** ENTRIES SHOWN follows **

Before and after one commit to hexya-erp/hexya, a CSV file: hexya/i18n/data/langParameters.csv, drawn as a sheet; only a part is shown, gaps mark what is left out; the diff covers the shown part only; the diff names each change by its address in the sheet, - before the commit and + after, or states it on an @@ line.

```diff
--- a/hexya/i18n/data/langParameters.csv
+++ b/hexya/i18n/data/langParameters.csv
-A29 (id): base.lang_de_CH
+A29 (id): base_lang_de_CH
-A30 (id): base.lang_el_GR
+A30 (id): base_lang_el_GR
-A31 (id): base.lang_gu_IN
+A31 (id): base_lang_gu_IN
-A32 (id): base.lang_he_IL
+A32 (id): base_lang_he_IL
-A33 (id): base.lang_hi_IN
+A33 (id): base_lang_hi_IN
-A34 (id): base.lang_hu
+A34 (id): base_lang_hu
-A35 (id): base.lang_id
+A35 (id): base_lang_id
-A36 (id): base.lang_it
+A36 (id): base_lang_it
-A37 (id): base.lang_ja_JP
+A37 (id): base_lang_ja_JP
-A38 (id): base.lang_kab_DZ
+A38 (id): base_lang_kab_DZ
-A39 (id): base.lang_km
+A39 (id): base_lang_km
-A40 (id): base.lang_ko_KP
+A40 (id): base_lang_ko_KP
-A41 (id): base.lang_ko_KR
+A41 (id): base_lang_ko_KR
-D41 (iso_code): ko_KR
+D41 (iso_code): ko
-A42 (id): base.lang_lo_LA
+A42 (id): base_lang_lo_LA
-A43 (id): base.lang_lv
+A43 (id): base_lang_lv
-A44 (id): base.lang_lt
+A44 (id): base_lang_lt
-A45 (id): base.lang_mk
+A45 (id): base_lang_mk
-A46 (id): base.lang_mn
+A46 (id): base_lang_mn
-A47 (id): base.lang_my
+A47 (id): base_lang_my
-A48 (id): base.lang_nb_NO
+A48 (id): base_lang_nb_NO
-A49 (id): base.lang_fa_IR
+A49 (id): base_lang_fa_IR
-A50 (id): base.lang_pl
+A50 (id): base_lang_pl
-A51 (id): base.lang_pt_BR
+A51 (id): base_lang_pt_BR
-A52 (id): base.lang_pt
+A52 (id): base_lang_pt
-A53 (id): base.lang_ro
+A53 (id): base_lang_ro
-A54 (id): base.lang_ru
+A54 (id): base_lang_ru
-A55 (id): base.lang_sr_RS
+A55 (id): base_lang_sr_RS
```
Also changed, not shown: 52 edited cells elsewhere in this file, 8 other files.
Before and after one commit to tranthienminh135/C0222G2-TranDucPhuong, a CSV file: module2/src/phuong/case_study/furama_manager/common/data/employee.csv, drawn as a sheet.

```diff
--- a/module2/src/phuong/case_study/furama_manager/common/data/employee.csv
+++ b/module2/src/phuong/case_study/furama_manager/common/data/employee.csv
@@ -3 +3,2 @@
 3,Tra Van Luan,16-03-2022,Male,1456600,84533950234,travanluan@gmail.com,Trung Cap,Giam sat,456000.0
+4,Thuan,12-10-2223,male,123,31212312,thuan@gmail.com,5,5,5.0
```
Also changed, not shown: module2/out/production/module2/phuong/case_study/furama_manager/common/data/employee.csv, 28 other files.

** End of ENTRIES SHOWN **

TASK INSTRUCTIONS:
Search the data above for lines holding "hexya" and copy each of them.

EXPECTED OUTPUT:
Before and after one commit to hexya-erp/hexya, a CSV file: hexya/i18n/data/langParameters.csv, drawn as a sheet; only a part is shown, gaps mark what is left out; the diff covers the shown part only; the diff names each change by its address in the sheet, - before the commit and + after, or states it on an @@ line.
--- a/hexya/i18n/data/langParameters.csv
+++ b/hexya/i18n/data/langParameters.csv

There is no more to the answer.